Described as a ‘singing adventure’, the Sydney Children’s Choir’s new album release Hooray for Song! is a lively collection of songs written especially with young singers in mind.

Since being established in 1989 by Lyn Williams OAM, who continues to serve as Artistic Director, the choir has commissioned numerous Australian composers to write and arrange songs for ensembles of young singers. Hooray for Song! represents some of the best of these selections.

The 27 songs have the hallmarks of repertoire that will appeal to children. They are brief, witty, with catchy tunes that tell numerous tales of nature, history, identity and emotion. Written in unison as well as splitting into parts and simple rounds, the songs are a worthy introduction to melody and harmony for both singers and listeners. The instrumentation is generous featuring piano and a veritable mini – orchestra that contains all sections except for the brass. The sound effects and instrumental writing vividly enhance the words, bringing to life the narrative from songs like Stephen Leek’s Black Swan Singing to Lyn Williams’ The Wind and Sally Whitwell’s The Magic Toybox. Rhythms vary from the conventional to the syncopated ostinato of Dan Walker’s High Street and the languid jazz of Lyn Williams’ Hello Ele-fish.

The writers and arrangers represent some of the best in contemporary Australian talent, many of whom have worked with the choir and who therefore have a deep understanding of the children’s voices and their capabilities – Lyn Williams herself, Dan Walker, Sally Whitwell, Stephen Leek, Michael Atherton, Ben van Tienen, Alice Chance, Jessica Wells and Joseph Twist. Many of the composers have written their own texts; other songs are ‘traditional’ or are set to words by the likes of C J Dennis and Christina Rossetti. Jessica Wells does a brilliant job of arranging and intertwining the traditional songs – Oranges and Lemons with Frère Jacques and Michael Finnegan with It’s Raining It’s Pouring.

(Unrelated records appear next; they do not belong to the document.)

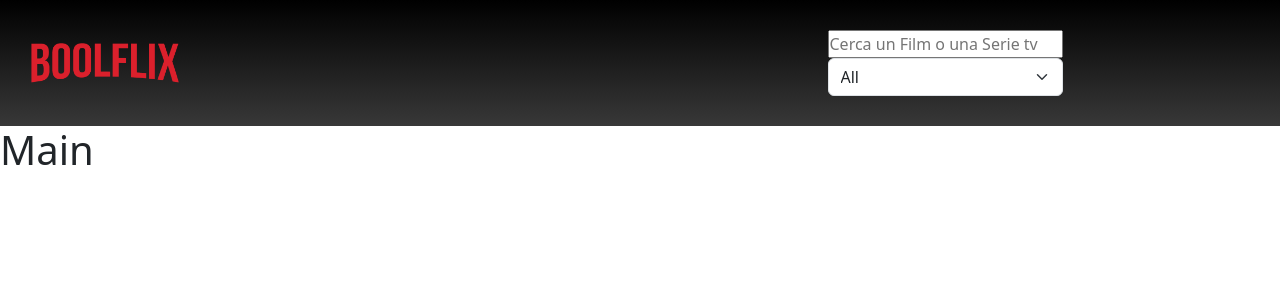
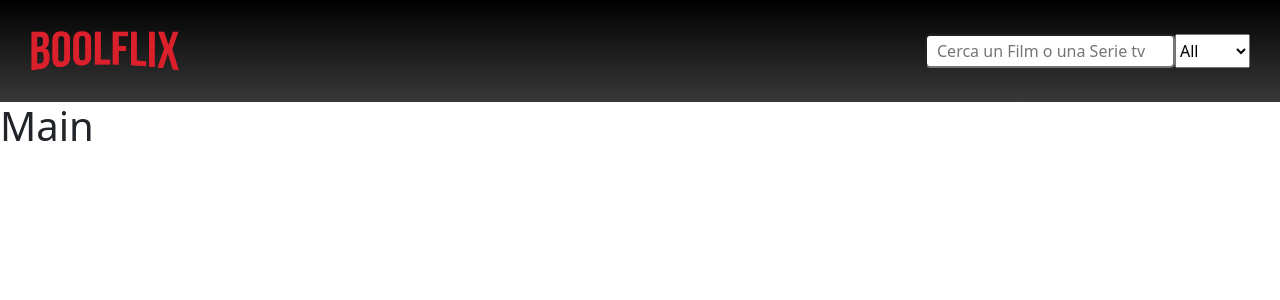
Before and after one commit to GiacWebDev/vite-boolflix, a Vue app: page / in a window 1280 px wide. Shown: the top 300 px of the page. Built offline with nearby package versions, Linux system fonts and the light colour scheme.

Commit message:
[edit] searchbar.vue

```diff
--- a/src/components/Header.vue
+++ b/src/components/Header.vue
@@ -43,11 +43,6 @@ header {
   ._container {
     width: 100%;
   }
-  input {
-    width: 250px;
-    padding: 3px 10px;
-    border-radius: 5px;
-  }
 }
 
 </style>
--- a/src/components/partials/SearchBar.vue
+++ b/src/components/partials/SearchBar.vue
@@ -8,13 +8,13 @@ export default {
 
 <template>
 
-  <div>
+  <div class="col d-flex justify-content-end">
     <input
     type="search"
     placeholder="Cerca un Film o una Serie tv"
     @keyup.enter="searchMovies"
     >
-      <select class="form-select" aria-label="Default select example">
+    <select class="form" aria-label="Default select example">
       <option value="1">All</option>
       <option value="2">Movies</option>
       <option value="3">Series</option>
@@ -26,6 +26,12 @@ export default {
 
 
 
-<style>
+<style lang="scss" scoped>
+
+  input {
+    width: 250px;
+    padding: 3px 10px;
+    border-radius: 5px;
+  }
 
 </style>
```
Lines whose indentation alone changed are shown as unchanged.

The 19 singers who perform on this recording create the classical sound of a children’s choir – crystal clear in tone, a seamless blend that is free of vibrato; unerring in pitch and secure in rhythm and their sense of ensemble.

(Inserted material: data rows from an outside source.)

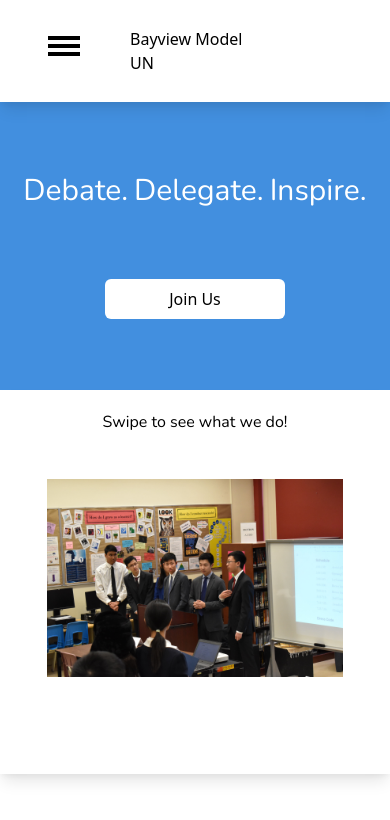
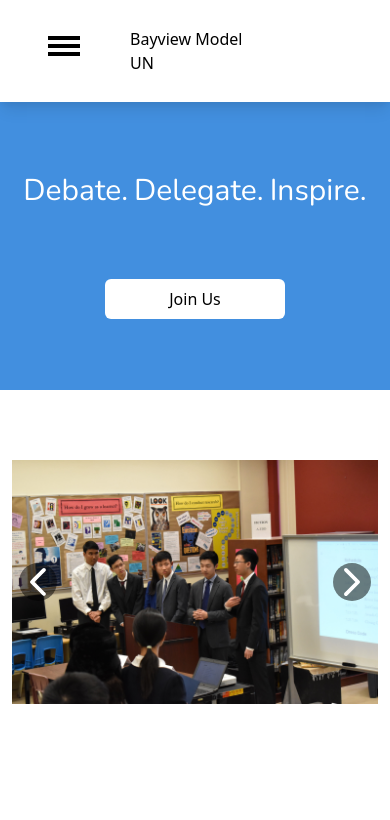
Before and after one commit to anyuan-chen/bayview-model-un, a Next.js app: page / in a window 390 px wide. Shown: the top 820 px of the page. Built offline with nearby package versions, Linux system fonts and the light colour scheme.

Commit message:
fix single image slider

```diff
--- a/components/singleImageSlider.js
+++ b/components/singleImageSlider.js
@@ -1,5 +1,6 @@
 import React, { useEffect, useState, useCallback } from "react";
 import useEmblaCarousel from "embla-carousel-react";
+import { PrevButton, NextButton } from "./singleImageSliderButtons";
 export default function SingleImageSlider() {
   function importAll(r) {
     let images = {};
@@ -24,6 +25,8 @@ export default function SingleImageSlider() {
   });
   const [selectedIndex, setSelectedIndex] = useState(0);
   const [scrollSnaps, setScrollSnaps] = useState([]);
+  const [prevBtnEnabled, setPrevBtnEnabled] = useState(false);
+  const [nextBtnEnabled, setNextBtnEnabled] = useState(false);
 
   const scrollPrev = useCallback(() => embla && embla.scrollPrev(), [embla]);
   const scrollNext = useCallback(() => embla && embla.scrollNext(), [embla]);
@@ -36,6 +39,8 @@ export default function SingleImageSlider() {
   const onSelect = useCallback(() => {
     if (!embla) return;
     setSelectedIndex(embla.selectedScrollSnap());
+    setPrevBtnEnabled(embla.canScrollPrev());
+    setNextBtnEnabled(embla.canScrollNext());
   }, [embla, setSelectedIndex]);
 
   useEffect(() => {
@@ -46,7 +51,7 @@ export default function SingleImageSlider() {
   }, [embla, setScrollSnaps, onSelect]);
 
   return (
-    <div className="">
+    <div className="relative">
       <div className="embla__viewport" ref={viewportRef}>
         <div className="embla__container">
           {images.map((image, index) => (
@@ -57,6 +62,8 @@ export default function SingleImageSlider() {
             </div>
           ))}
         </div>
+        <PrevButton onClick={scrollPrev} enabled={prevBtnEnabled} />
+        <NextButton onClick={scrollNext} enabled={nextBtnEnabled} />
       </div>
     </div>
   );
--- /dev/null
+++ b/components/singleImageSliderButtons.js
@@ -0,0 +1,24 @@
+import React from "react";
+export const PrevButton = ({ enabled, onClick }) => (
+    <button
+      className="embla__button embla__button--prev"
+      onClick={onClick}
+      disabled={!enabled}
+    >
+      <svg className="embla__button__svg" viewBox="137.718 -1.001 366.563 644">
+        <path d="M428.36 12.5c16.67-16.67 43.76-16.67 60.42 0 16.67 16.67 16.67 43.76 0 60.42L241.7 320c148.25 148.24 230.61 230.6 247.08 247.08 16.67 16.66 16.67 43.75 0 60.42-16.67 16.66-43.76 16.67-60.42 0-27.72-27.71-249.45-249.37-277.16-277.08a42.308 42.308 0 0 1-12.48-30.34c0-11.1 4.1-22.05 12.48-30.42C206.63 234.23 400.64 40.21 428.36 12.5z" />
+      </svg>
+    </button>
+  );
+
+  export const NextButton = ({ enabled, onClick }) => (
+    <button
+      className="embla__button embla__button--next"
+      onClick={onClick}
+      disabled={!enabled}
+    >
+      <svg className="embla__button__svg" viewBox="0 0 238.003 238.003">
+        <path d="M181.776 107.719L78.705 4.648c-6.198-6.198-16.273-6.198-22.47 0s-6.198 16.273 0 22.47l91.883 91.883-91.883 91.883c-6.198 6.198-6.198 16.273 0 22.47s16.273 6.198 22.47 0l103.071-103.039a15.741 15.741 0 0 0 4.64-11.283c0-4.13-1.526-8.199-4.64-11.313z" />
+      </svg>
+    </button>
+  );
--- a/index.css
+++ b/index.css
@@ -234,12 +234,58 @@
 .embla__container {
   display: flex;
   user-select: none;
-  width: 80vw;
+  width: 98vw;
 }
 
 .embla__slide {
   position: relative;
   min-width: 100%;
+}
+
+.embla__button--prev {
+  left: 15px;
+}
+
+.embla__button--next {
+  right: 15px;
+}
+
+.embla__button__svg {
+  width: 100%;
+  height: 100%;
+}
+
+.embla__button {
+  position: absolute;
+  outline: 0;
+  cursor: pointer;
+  background-color: rgba(0,0,0,0.5);
+  border-radius: 35px;
+  touch-action: manipulation;
+  z-index: 50;
+  top: 50%;
+  transform: translateY(-50%);
+  border: 0;
+  width: 38px;
+  height: 38px;
+  justify-content: center;
+  align-items: center;
+  fill: white;
+  padding: 5px;
+  transition: all 0.3s ease-in;
+}
+
+.embla__button--prev:hover {
+  background-color: rgba(0,0,0,0.8);;
+}
+
+.embla__button--next:hover {
+  background-color: rgba(0,0,0,0.8);;
+}
+
+.embla__button:disabled {
+  cursor: default;
+  opacity: 0.3;
 }
 
 .word1 {
@@ -286,8 +332,6 @@
   padding-top: 2rem;
   padding-left: 2rem;
   padding-right: 2rem;
-  --tw-shadow: 0 10px 15px -3px rgba(0, 0, 0, 0.1), 0 4px 6px -2px rgba(0, 0, 0, 0.05);
-  box-shadow: var(--tw-ring-offset-shadow, 0 0 #0000), var(--tw-ring-shadow, 0 0 #0000), var(--tw-shadow);
 }
 
 @media only screen and (max-width: 640px) {
@@ -313,8 +357,6 @@
     padding-top: 2rem;
     padding-left: 2rem;
     padding-right: 2rem;
-    --tw-shadow: 0 10px 15px -3px rgba(0, 0, 0, 0.1), 0 4px 6px -2px rgba(0, 0, 0, 0.05);
-    box-shadow: var(--tw-ring-offset-shadow, 0 0 #0000), var(--tw-ring-shadow, 0 0 #0000), var(--tw-shadow);
   }
 }
 
--- a/pages/index.js
+++ b/pages/index.js
@@ -42,8 +42,7 @@ export default function Home() {
           <div className="multi-image-slider">
             <MultiImageSlider></MultiImageSlider>
           </div>
-          <div className="flex flex-col items-center h-96 bg-white space-evenly justify-start shadow-lg sm:hidden">
-            <h3 className="font-body text-bold pt-5">Swipe to see what we do!</h3>
+          <div className="flex flex-col items-center h-96 bg-white space-evenly justify-evenly sm:hidden">
             <SingleImageSlider></SingleImageSlider>
           </div>
         </div>
```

As well as the sheer fun of ensemble singing, its benefits to both children and adults have been documented extensively. This anthology additionally gives children something relevant to their culture that they can sing about. Who these days finds the nursery rhymes of previous generations relevant in time or place?

Another critically important facet is that some of these songs can serve as a cathartic tool for expressing difficult emotions and for developing inner strengths. Ben van Tienen’s Some Days and Dan Walker’s Pilliga Stamp, for example, are quite powerful beneath their simplicity.

The album comes with a booklet resplendent in colour and design which contains all the words – indispensable for sing-alongs!

These songs can be sung on bus-trips or in solitude; learnt as simple unison songs or at a more complex harmonic level; they can be listened to whilst falling asleep or create merriment in the classroom. With its quintessentially Australian content and use of the vernacular sprinkled through, Hooray for Song! is an anthology that builds a heritage of song that is relevant and appealing to Australian children.

Shamistha de Soysa for SoundsLikeSydney©

Click here to purchase the CD

Click here to read about the Gondwana Indigenous Children’s Choir project with the Vienna Boys Choir Vienna – Cairns – Sydney





Similar Posts

One Comment

Leave a Reply

Your email address will not be published. Required fields are marked *